The play follows the hopes and dreams of a group of people living on the island of Tobago. Each of them has their own story, which gradually come together to present a vision of lost hope and ambition. The narrative itself is seamless, with the vibrant and honest characters moving it along in a natural and succinct fashion. The time is divided well amongst each of the characters, allowing the audience to successfully empathise with them, which will later allow us to understand the pain that is brought about by quashed dreams and ambitions.
The play reflects the context of its time of writing, with the 40s and 50s pulsing through the simple and naturalistic set, giving full rein to the characters to breathe life into the production. This stark difference in time period allows the audience to understand the complexities at the time, and ultimately allows us to understand the states of mind of the characters.

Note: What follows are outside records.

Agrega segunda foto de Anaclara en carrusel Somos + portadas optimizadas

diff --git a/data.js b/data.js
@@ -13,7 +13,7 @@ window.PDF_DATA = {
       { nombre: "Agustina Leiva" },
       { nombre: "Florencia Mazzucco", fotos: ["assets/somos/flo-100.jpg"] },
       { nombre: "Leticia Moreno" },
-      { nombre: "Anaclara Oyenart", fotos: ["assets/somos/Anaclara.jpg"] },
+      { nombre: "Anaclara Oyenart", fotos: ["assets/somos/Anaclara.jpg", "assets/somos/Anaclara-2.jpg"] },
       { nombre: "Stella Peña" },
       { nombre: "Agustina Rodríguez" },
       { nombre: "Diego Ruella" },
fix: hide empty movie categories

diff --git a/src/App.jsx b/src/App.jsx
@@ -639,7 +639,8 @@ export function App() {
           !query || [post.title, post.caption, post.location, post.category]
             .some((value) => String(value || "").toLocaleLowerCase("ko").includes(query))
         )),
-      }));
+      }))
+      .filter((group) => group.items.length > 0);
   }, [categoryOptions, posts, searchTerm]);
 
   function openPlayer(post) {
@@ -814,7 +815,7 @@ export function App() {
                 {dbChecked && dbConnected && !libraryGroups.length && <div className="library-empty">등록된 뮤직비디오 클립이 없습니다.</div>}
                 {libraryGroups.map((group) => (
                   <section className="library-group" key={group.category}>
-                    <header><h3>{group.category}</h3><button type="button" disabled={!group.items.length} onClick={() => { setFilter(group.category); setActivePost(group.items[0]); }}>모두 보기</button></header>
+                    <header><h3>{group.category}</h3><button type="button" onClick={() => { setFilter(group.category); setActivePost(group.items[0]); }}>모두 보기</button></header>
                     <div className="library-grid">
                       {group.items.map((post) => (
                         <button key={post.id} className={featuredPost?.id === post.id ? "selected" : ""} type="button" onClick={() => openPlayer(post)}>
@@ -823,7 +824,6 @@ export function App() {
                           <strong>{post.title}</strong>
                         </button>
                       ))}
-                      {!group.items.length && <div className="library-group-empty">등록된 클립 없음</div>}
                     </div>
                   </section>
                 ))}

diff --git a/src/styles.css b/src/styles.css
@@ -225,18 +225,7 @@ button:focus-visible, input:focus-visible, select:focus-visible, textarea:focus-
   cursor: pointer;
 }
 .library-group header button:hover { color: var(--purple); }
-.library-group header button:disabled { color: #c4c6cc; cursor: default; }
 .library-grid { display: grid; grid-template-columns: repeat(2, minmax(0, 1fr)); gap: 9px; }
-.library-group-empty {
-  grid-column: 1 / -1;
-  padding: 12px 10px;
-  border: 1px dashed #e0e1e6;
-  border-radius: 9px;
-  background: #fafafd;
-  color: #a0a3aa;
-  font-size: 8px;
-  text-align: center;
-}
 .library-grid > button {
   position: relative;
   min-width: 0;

While the issues surrounding the play sound a little dark, the play has its fair share of warm, comic and touching moments which really reach out to the audience. These moments are superbly presented, thanks to the equally warm and rich characters of the play. The dialogue itself is natural and engrossing, alongside well-choreographed moments of physical violence that really make the characters shine against the backdrop of the narrative and its context.
As mentioned earlier, the simple and naturalistic set completely illuminates the characters and their emotional states, which provides the fuel on which the narrative runs. The sound and lighting help to represent different moments in the story, with pathetic fallacy being a key component in representing the mood and atmosphere in the piece. Ultimately, the set creates a natural and honest world which once again allows the characters to truly flesh out John’s narrative. The company work well together, creating a tight ensemble that truly embodies a sense of unity.
Moon on a Rainbow Shawl is an interesting and engaging piece of theatre. It manages to illustrate and raise important social issues regarding hopes and dreams with both its characters and its narrative. It is warm, comic and touching.
Moon on a Rainbow Shawl is playing at the West Yorkshire Playhouse until 15 February. For more information and tickets, see the West Yorkshire Playhouse website.